  93. Sigelman, L., & Yough, S. N. (1978). Left-right polarization in national party systems: A cross-national analysis. Comparative Political Studies, 11(3), 355–379.Google Scholar
  94. Steenbergen, M. R., & Jones, B. S. (2002). Modeling multilevel data structures. American Journal of Political Science, 46(1), 218–237.CrossRefGoogle Scholar
  95. Stokes, S. C. (2001). Mandates and democracy: Neoliberalism by surprise in Latin America.
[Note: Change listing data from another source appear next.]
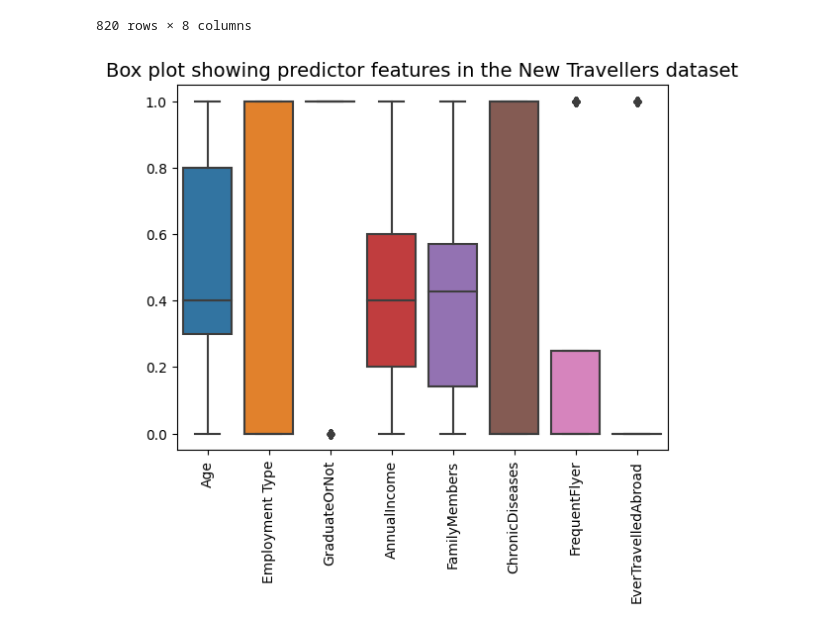
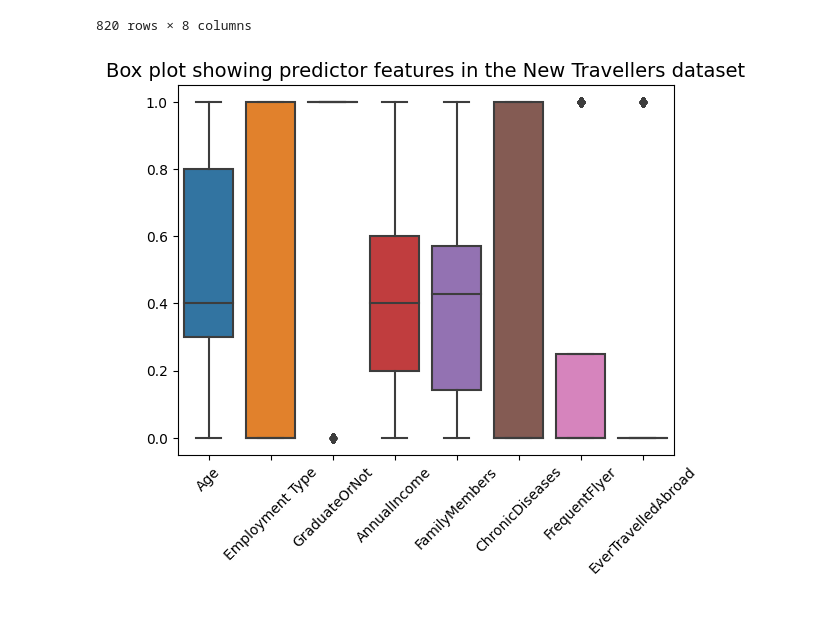
Before and after one commit to JanKosgei/Travel-Insurance-Prediction, a Jupyter notebook: Travel Insurance Prediction.ipynb, the cells around one changed output. Saved outputs shown, nothing was run; the diff lists cells and outputs as text; code cells hidden in the pictures.

```diff
--- a/Travel Insurance Prediction.ipynb
+++ b/Travel Insurance Prediction.ipynb
@@ -509,6 +507,6 @@ classifier=pickle.load(pickle_in)
 # %% [markdown]
 Loading the dataset
 # %%
-NewTravellers= pd.read_csv("C:\\Users\\JANUARIUS\\Desktop\\ML1\\Travel Insurance Prediction\\Travel Company New Clients.csv",sep=';')
+NewTravellers= pd.read_csv("C:\\Users\\JANUARIUS\\Desktop\\ML1\\Travel-Insurance-Prediction\\Travel Company New Clients.csv",sep=';')
 NewTravellers
 # %% [output]
@@ -638,8 +648,8 @@ See the caveats in the documentation: https://pandas.pydata.org/pandas-docs/stab
 820 rows × 8 columns
 # %%
 sns.boxplot(NewTravellers)
-plt.xticks(rotation = 90)
+plt.xticks(rotation = 45)
 plt.title("Box plot showing predictor features in the New Travellers dataset", size=14)
 plt.show()
 # %% [output]
-[figure, old version]
+[figure, new version]
```
Also changed, not shown: parts of 4 cells of this notebook, 1 other file.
Cambridge: Cambridge University Press.CrossRefGoogle Scholar
  96. Taagepera, R. (1997). Effective number of parties for incomplete data. Electoral Studies, 16(2), 145–151.CrossRefGoogle Scholar
  97. Taylor, M., & Herman, V. M. (1971). Party systems and government stability. American Political Science Review, 65(1), 28–37.CrossRefGoogle Scholar
  98. Turner, J. C. (1999). Some current issues in research on social identity and selfcategorization theories. In N. Ellemers, R. Spears, & B. Doosje (Eds.), Social identity: Context, commitment, content (pp. 6–34). Malden: Blackwell.Google Scholar
  99. Ura, J. D., & Ellis, C. R. (2012). Partisan moods: Polarization and the dynamics of mass party preferences. Journal of Politics, 74(1), 277–291.CrossRefGoogle Scholar
  100. Valenzuela, A. (1978). The breakdown of democratic regimes: Chile. Baltimore: The Johns Hopkins University Press.Google Scholar
  101. Wattenberg, M. P. (1990). The decline of American political parties, 1952–1988. Cambridge: Harvard University Press.Google Scholar
  102. Zaller, J. (1992). The nature and origins of mass opinion. Cambridge: Cambridge University Press.CrossRefGoogle Scholar
  103. Zuckerman, A. S., Dasovic, J., & Fitzgerald, J. (2007). Partisan families: The social logic of bounded partisanship in Germany and Britain. Cambridge: Cambridge University Press.CrossRefGoogle Scholar

Copyright information

© Springer Science+Business Media New York 2014

Authors and Affiliations

  1. 1.Department of Political ScienceUniversity of Wisconsin-MadisonMadisonUSA

Personalised recommendations